Getting chased around by dinosaurs in VR can be an unnerving experience. We saw this with Ark: Survival Evolved and its subsequent expansions, which immersed users in a do-or-die, kill-or-be killed fight for your life on an island full of dinosaurs that can tear you to shreds. However, Ark: Survival was not designed explicitly as a VR experience, and the extremely high details of the environment and dinosaurs created performance issues for would-be survivors using HMDs (and sometimes, even standard 2D gamers).
Last November, Snail Games licensed the IP for Ark: Survival Evolved to a company called Wildcard, which took all of the highly-detailed dinos from the suspenseful game and put them into a less-threatening package designed from the ground up specifically for VR. Ark Park lets you see all of the dinosaurs in their natural habitat, without the fear of getting eaten. You can even feed them.

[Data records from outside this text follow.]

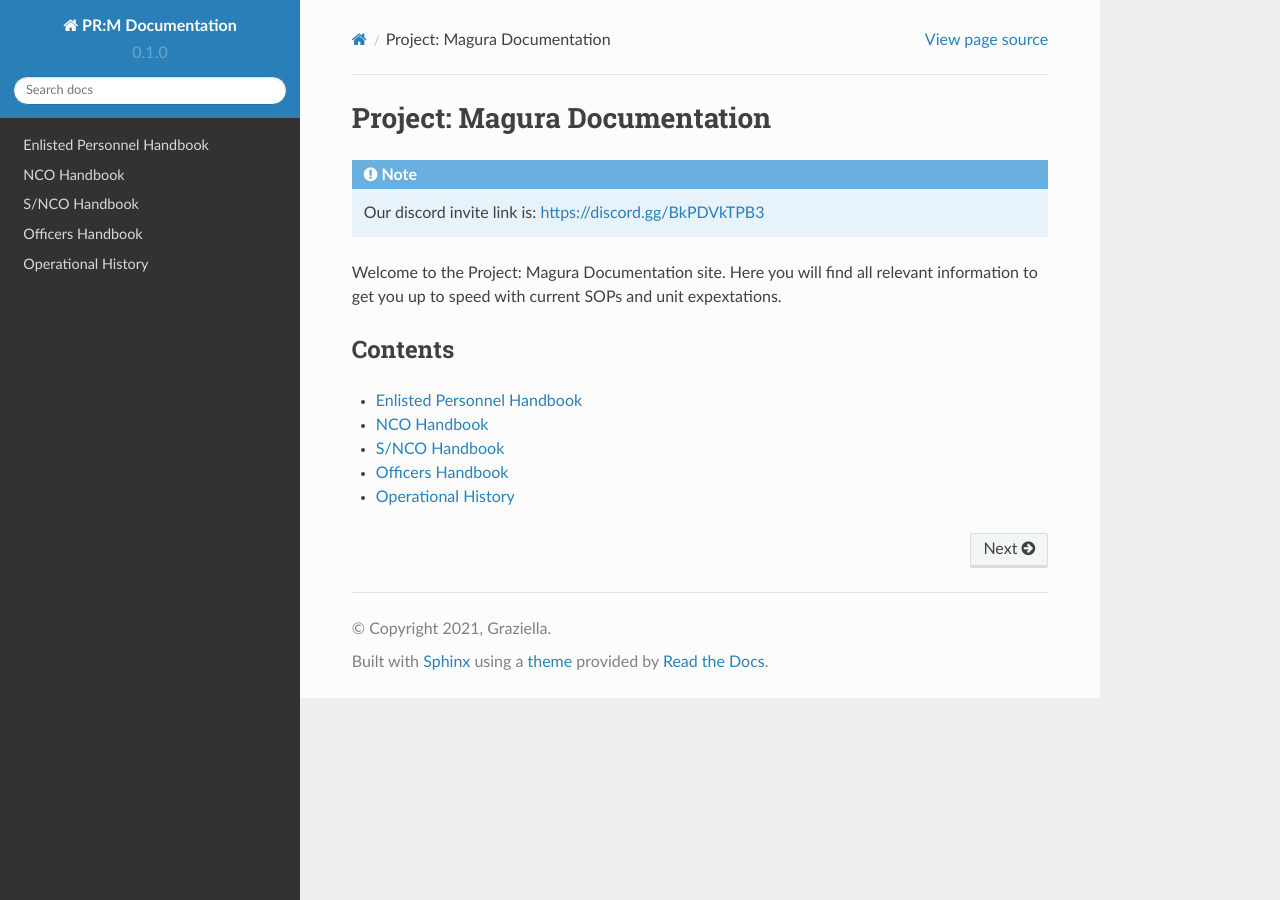
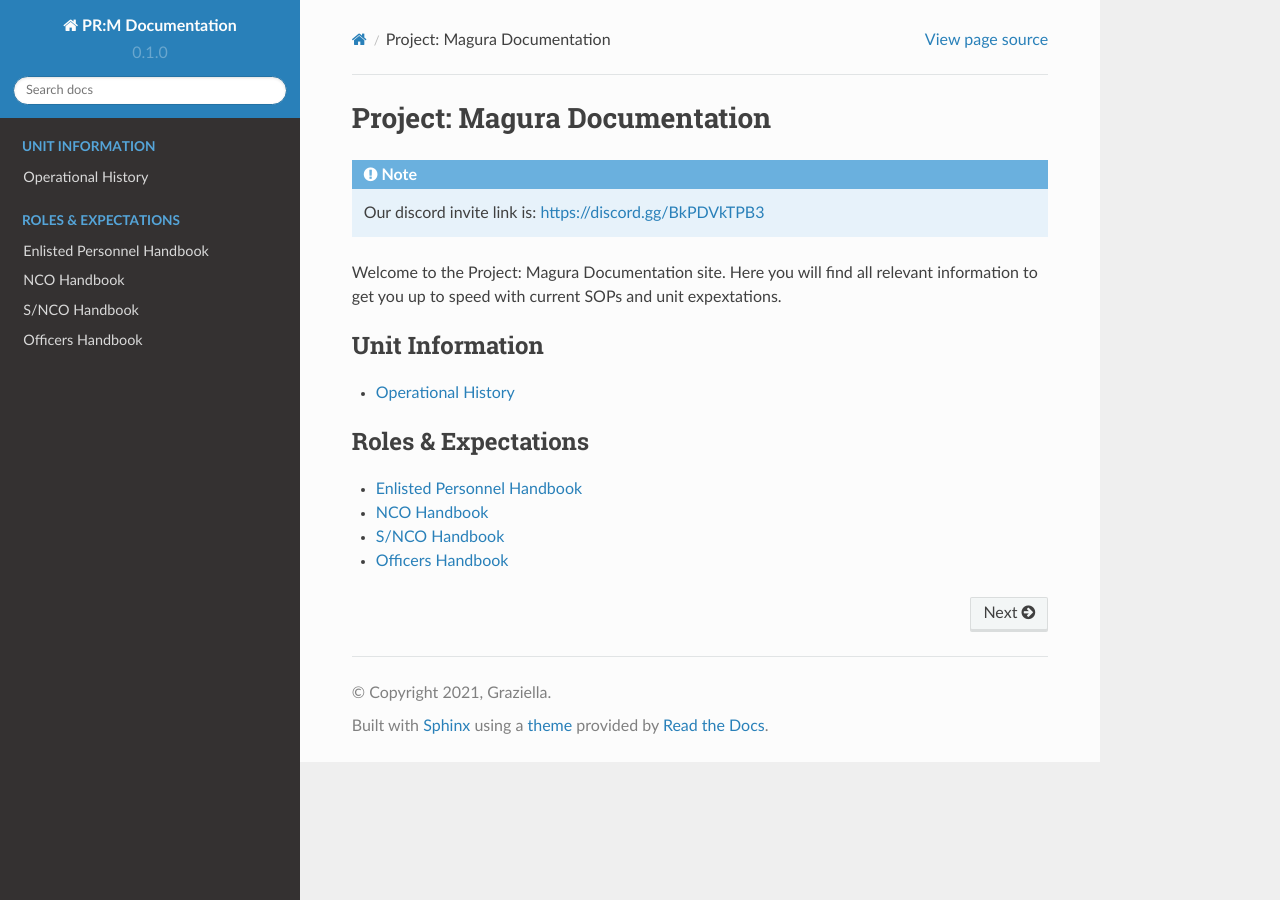
Before and after one commit to alexandrelar/magura, a Sphinx documentation site: the page built from docs/source/index.rst, in a window 1280 px wide. Built offline with Sphinx 7.4.7 and the Read the Docs theme 2.0.0, drawn with Linux system fonts in a browser that asks for light colours.

Commit message:
Update index.rst

```diff
--- a/docs/source/index.rst
+++ b/docs/source/index.rst
@@ -7,13 +7,18 @@ Project: Magura Documentation
 
 Welcome to the Project: Magura Documentation site. Here you will find all relevant information to get you up to speed with current SOPs and unit expextations.
 
-Contents
---------
 
 .. toctree::
+   :maxdepth: 1
+   :caption: Unit Information
+
+   history
+
+.. toctree::
+   :maxdepth: 1
+   :caption: Roles & Expectations
 
    enlisted
    nco
    snco
    officers
-   history
```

At GDC, we had the opportunity to take a stroll through Ark Park, and we were impressed by the sheer detail of the dinosaurs and environment in the game. The downside to these stunning visuals was that the GTX 1080 running the game had its needle in the red the entire time, and we definitely weren’t hitting the standard 90fps most VR games are designed to deliver. The frame rate was mostly landing between 45-60fps (as best as we can tell from our personal VR gaming experience); the performance was a major downside to the otherwise-enjoyable demo.
We were shocked to learn that the minimum hardware requirements for Ark Park is an Intel Core i7-4790K processor and a GTX 1080 GPU, which up until last week, was Nvidia’s top-tier flagship graphics card. Furthermore, the recommended CPU is the eight-core Core i7-5960X, so it’s no wonder we experienced performance issues with such a steep hardware requirement.
Clearly, Snail Games and Wildcard are banking on graphics technology improving sooner rather than later (and a GTX 1080 Ti would likely net better performance), with Ark Park slated for a 2017 release on Oculus Rift and HTC Vive. However, we are somewhat skeptical of how well a game requiring so much CPU and GPU horsepower will perform on the PSVR, which will also receive Ark Park sometime this year.
Although we’re elated to see more graphically demanding VR experiences, we wonder if Ark Park is pushing too much too fast. However, with AMD Vega on the way, and the GTX 1080 Ti offering a considerable performance boost over its predecessor, perhaps Ark Park will find a home in the game libraries of top-tier hardware enthusiasts. However, PSVR compatibility is somewhat of a wildcard, and the representatives we spoke with didn’t volunteer specific console launch details.